Nothing is to be altered. Print each record in full.

--- MATERIAL PROVIDED Enclosed Below ---

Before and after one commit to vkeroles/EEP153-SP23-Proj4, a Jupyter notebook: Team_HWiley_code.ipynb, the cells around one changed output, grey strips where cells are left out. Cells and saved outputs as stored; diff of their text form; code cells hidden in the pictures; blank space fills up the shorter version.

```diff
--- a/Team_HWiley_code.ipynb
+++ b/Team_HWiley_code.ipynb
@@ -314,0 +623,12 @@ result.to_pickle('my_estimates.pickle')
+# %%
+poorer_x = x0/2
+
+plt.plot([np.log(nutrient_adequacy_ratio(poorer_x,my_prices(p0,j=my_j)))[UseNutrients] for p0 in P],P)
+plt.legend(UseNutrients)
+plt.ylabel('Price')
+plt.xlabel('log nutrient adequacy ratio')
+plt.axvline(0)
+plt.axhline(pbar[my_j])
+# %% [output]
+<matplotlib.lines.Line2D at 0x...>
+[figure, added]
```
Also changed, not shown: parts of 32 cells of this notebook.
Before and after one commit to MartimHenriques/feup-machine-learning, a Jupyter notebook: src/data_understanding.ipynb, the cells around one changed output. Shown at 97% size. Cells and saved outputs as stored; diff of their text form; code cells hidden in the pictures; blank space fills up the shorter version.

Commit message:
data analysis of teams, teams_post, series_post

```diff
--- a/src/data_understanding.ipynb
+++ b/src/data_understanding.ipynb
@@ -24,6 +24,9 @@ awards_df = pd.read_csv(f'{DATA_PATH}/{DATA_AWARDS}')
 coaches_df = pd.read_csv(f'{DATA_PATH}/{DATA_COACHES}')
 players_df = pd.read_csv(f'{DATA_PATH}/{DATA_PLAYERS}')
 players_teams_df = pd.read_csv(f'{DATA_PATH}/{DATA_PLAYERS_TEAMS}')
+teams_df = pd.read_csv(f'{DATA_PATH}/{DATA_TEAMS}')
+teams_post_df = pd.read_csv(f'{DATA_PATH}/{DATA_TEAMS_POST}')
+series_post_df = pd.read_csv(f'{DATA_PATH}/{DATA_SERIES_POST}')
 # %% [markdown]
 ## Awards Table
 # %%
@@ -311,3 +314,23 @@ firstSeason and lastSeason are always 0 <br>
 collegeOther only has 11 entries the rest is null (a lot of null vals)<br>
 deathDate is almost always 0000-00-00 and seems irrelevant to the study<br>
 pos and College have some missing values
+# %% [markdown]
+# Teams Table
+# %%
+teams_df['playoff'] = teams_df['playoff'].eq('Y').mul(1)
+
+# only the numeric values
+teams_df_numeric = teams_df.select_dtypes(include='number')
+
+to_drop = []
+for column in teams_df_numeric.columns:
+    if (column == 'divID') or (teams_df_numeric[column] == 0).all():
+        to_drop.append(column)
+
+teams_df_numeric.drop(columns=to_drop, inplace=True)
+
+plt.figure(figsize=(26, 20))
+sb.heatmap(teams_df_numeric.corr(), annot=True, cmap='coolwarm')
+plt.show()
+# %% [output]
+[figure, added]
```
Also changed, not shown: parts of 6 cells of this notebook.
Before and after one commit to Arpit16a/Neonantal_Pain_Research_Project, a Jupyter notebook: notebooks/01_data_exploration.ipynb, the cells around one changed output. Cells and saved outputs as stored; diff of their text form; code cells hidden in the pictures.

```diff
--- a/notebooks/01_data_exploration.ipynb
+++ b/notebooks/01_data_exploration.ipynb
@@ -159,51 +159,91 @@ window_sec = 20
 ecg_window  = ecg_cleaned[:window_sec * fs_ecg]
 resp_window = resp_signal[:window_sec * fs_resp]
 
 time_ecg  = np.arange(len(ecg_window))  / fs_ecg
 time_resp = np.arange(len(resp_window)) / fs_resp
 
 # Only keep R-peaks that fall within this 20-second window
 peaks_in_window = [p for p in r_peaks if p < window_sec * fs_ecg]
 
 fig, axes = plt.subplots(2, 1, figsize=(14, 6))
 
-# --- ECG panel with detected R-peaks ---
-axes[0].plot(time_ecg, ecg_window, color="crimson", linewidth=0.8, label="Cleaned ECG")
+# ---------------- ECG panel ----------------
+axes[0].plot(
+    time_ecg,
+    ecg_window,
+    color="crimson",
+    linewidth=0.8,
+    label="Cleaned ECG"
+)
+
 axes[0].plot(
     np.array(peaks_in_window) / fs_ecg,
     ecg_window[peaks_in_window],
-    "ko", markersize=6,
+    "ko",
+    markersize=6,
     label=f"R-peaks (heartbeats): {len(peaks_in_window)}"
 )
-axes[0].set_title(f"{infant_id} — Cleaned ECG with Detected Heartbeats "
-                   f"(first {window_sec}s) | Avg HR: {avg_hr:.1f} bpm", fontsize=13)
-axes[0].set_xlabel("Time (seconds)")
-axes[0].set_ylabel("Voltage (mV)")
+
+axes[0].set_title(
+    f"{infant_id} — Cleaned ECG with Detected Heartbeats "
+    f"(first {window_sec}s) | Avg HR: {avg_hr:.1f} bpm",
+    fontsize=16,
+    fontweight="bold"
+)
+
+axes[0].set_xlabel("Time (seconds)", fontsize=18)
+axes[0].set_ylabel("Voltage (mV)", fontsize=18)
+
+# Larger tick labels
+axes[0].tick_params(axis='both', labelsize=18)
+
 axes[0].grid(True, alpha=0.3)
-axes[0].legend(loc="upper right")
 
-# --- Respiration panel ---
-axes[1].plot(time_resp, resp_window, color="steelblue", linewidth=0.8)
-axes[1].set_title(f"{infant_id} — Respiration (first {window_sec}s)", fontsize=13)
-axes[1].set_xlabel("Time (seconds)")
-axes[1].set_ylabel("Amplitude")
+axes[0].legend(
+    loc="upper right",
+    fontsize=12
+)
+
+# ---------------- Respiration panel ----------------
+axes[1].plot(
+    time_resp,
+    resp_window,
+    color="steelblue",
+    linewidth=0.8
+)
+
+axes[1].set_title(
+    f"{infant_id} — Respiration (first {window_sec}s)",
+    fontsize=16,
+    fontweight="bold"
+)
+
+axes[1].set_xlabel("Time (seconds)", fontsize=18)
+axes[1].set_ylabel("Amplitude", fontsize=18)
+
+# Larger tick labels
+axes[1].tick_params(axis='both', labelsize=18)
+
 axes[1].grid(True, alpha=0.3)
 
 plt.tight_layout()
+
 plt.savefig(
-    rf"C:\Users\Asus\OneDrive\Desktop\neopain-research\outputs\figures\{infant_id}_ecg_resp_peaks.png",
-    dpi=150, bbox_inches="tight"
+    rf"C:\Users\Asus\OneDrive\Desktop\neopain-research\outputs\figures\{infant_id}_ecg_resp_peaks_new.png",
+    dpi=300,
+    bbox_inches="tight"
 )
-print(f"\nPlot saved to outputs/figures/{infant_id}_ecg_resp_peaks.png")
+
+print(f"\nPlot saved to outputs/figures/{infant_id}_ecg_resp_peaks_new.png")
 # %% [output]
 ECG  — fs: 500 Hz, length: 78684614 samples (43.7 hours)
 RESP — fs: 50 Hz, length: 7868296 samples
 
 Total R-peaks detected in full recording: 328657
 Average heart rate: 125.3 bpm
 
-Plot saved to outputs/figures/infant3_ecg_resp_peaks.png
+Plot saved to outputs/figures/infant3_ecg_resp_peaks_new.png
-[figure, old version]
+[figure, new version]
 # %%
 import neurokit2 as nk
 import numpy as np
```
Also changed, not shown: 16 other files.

--- End of Enclosed MATERIAL PROVIDED ---

RESULT FOR THIS TASK:
Before and after one commit to vkeroles/EEP153-SP23-Proj4, a Jupyter notebook: Team_HWiley_code.ipynb, the cells around one changed output, grey strips where cells are left out. Cells and saved outputs as stored; diff of their text form; code cells hidden in the pictures; blank space fills up the shorter version.

```diff
--- a/Team_HWiley_code.ipynb
+++ b/Team_HWiley_code.ipynb
@@ -314,0 +623,12 @@ result.to_pickle('my_estimates.pickle')
+# %%
+poorer_x = x0/2
+
+plt.plot([np.log(nutrient_adequacy_ratio(poorer_x,my_prices(p0,j=my_j)))[UseNutrients] for p0 in P],P)
+plt.legend(UseNutrients)
+plt.ylabel('Price')
+plt.xlabel('log nutrient adequacy ratio')
+plt.axvline(0)
+plt.axhline(pbar[my_j])
+# %% [output]
+<matplotlib.lines.Line2D at 0x...>
+[figure, added]
```
Also changed, not shown: parts of 32 cells of this notebook.
Before and after one commit to MartimHenriques/feup-machine-learning, a Jupyter notebook: src/data_understanding.ipynb, the cells around one changed output. Shown at 97% size. Cells and saved outputs as stored; diff of their text form; code cells hidden in the pictures; blank space fills up the shorter version.

Commit message:
data analysis of teams, teams_post, series_post

```diff
--- a/src/data_understanding.ipynb
+++ b/src/data_understanding.ipynb
@@ -24,6 +24,9 @@ awards_df = pd.read_csv(f'{DATA_PATH}/{DATA_AWARDS}')
 coaches_df = pd.read_csv(f'{DATA_PATH}/{DATA_COACHES}')
 players_df = pd.read_csv(f'{DATA_PATH}/{DATA_PLAYERS}')
 players_teams_df = pd.read_csv(f'{DATA_PATH}/{DATA_PLAYERS_TEAMS}')
+teams_df = pd.read_csv(f'{DATA_PATH}/{DATA_TEAMS}')
+teams_post_df = pd.read_csv(f'{DATA_PATH}/{DATA_TEAMS_POST}')
+series_post_df = pd.read_csv(f'{DATA_PATH}/{DATA_SERIES_POST}')
 # %% [markdown]
 ## Awards Table
 # %%
@@ -311,3 +314,23 @@ firstSeason and lastSeason are always 0 <br>
 collegeOther only has 11 entries the rest is null (a lot of null vals)<br>
 deathDate is almost always 0000-00-00 and seems irrelevant to the study<br>
 pos and College have some missing values
+# %% [markdown]
+# Teams Table
+# %%
+teams_df['playoff'] = teams_df['playoff'].eq('Y').mul(1)
+
+# only the numeric values
+teams_df_numeric = teams_df.select_dtypes(include='number')
+
+to_drop = []
+for column in teams_df_numeric.columns:
+    if (column == 'divID') or (teams_df_numeric[column] == 0).all():
+        to_drop.append(column)
+
+teams_df_numeric.drop(columns=to_drop, inplace=True)
+
+plt.figure(figsize=(26, 20))
+sb.heatmap(teams_df_numeric.corr(), annot=True, cmap='coolwarm')
+plt.show()
+# %% [output]
+[figure, added]
```
Also changed, not shown: parts of 6 cells of this notebook.
Before and after one commit to Arpit16a/Neonantal_Pain_Research_Project, a Jupyter notebook: notebooks/01_data_exploration.ipynb, the cells around one changed output. Cells and saved outputs as stored; diff of their text form; code cells hidden in the pictures.

```diff
--- a/notebooks/01_data_exploration.ipynb
+++ b/notebooks/01_data_exploration.ipynb
@@ -159,51 +159,91 @@ window_sec = 20
 ecg_window  = ecg_cleaned[:window_sec * fs_ecg]
 resp_window = resp_signal[:window_sec * fs_resp]
 
 time_ecg  = np.arange(len(ecg_window))  / fs_ecg
 time_resp = np.arange(len(resp_window)) / fs_resp
 
 # Only keep R-peaks that fall within this 20-second window
 peaks_in_window = [p for p in r_peaks if p < window_sec * fs_ecg]
 
 fig, axes = plt.subplots(2, 1, figsize=(14, 6))
 
-# --- ECG panel with detected R-peaks ---
-axes[0].plot(time_ecg, ecg_window, color="crimson", linewidth=0.8, label="Cleaned ECG")
+# ---------------- ECG panel ----------------
+axes[0].plot(
+    time_ecg,
+    ecg_window,
+    color="crimson",
+    linewidth=0.8,
+    label="Cleaned ECG"
+)
+
 axes[0].plot(
     np.array(peaks_in_window) / fs_ecg,
     ecg_window[peaks_in_window],
-    "ko", markersize=6,
+    "ko",
+    markersize=6,
     label=f"R-peaks (heartbeats): {len(peaks_in_window)}"
 )
-axes[0].set_title(f"{infant_id} — Cleaned ECG with Detected Heartbeats "
-                   f"(first {window_sec}s) | Avg HR: {avg_hr:.1f} bpm", fontsize=13)
-axes[0].set_xlabel("Time (seconds)")
-axes[0].set_ylabel("Voltage (mV)")
+
+axes[0].set_title(
+    f"{infant_id} — Cleaned ECG with Detected Heartbeats "
+    f"(first {window_sec}s) | Avg HR: {avg_hr:.1f} bpm",
+    fontsize=16,
+    fontweight="bold"
+)
+
+axes[0].set_xlabel("Time (seconds)", fontsize=18)
+axes[0].set_ylabel("Voltage (mV)", fontsize=18)
+
+# Larger tick labels
+axes[0].tick_params(axis='both', labelsize=18)
+
 axes[0].grid(True, alpha=0.3)
-axes[0].legend(loc="upper right")
 
-# --- Respiration panel ---
-axes[1].plot(time_resp, resp_window, color="steelblue", linewidth=0.8)
-axes[1].set_title(f"{infant_id} — Respiration (first {window_sec}s)", fontsize=13)
-axes[1].set_xlabel("Time (seconds)")
-axes[1].set_ylabel("Amplitude")
+axes[0].legend(
+    loc="upper right",
+    fontsize=12
+)
+
+# ---------------- Respiration panel ----------------
+axes[1].plot(
+    time_resp,
+    resp_window,
+    color="steelblue",
+    linewidth=0.8
+)
+
+axes[1].set_title(
+    f"{infant_id} — Respiration (first {window_sec}s)",
+    fontsize=16,
+    fontweight="bold"
+)
+
+axes[1].set_xlabel("Time (seconds)", fontsize=18)
+axes[1].set_ylabel("Amplitude", fontsize=18)
+
+# Larger tick labels
+axes[1].tick_params(axis='both', labelsize=18)
+
 axes[1].grid(True, alpha=0.3)
 
 plt.tight_layout()
+
 plt.savefig(
-    rf"C:\Users\Asus\OneDrive\Desktop\neopain-research\outputs\figures\{infant_id}_ecg_resp_peaks.png",
-    dpi=150, bbox_inches="tight"
+    rf"C:\Users\Asus\OneDrive\Desktop\neopain-research\outputs\figures\{infant_id}_ecg_resp_peaks_new.png",
+    dpi=300,
+    bbox_inches="tight"
 )
-print(f"\nPlot saved to outputs/figures/{infant_id}_ecg_resp_peaks.png")
+
+print(f"\nPlot saved to outputs/figures/{infant_id}_ecg_resp_peaks_new.png")
 # %% [output]
 ECG  — fs: 500 Hz, length: 78684614 samples (43.7 hours)
 RESP — fs: 50 Hz, length: 7868296 samples
 
 Total R-peaks detected in full recording: 328657
 Average heart rate: 125.3 bpm
 
-Plot saved to outputs/figures/infant3_ecg_resp_peaks.png
+Plot saved to outputs/figures/infant3_ecg_resp_peaks_new.png
-[figure, old version]
+[figure, new version]
 # %%
 import neurokit2 as nk
 import numpy as np
```
Also changed, not shown: 16 other files.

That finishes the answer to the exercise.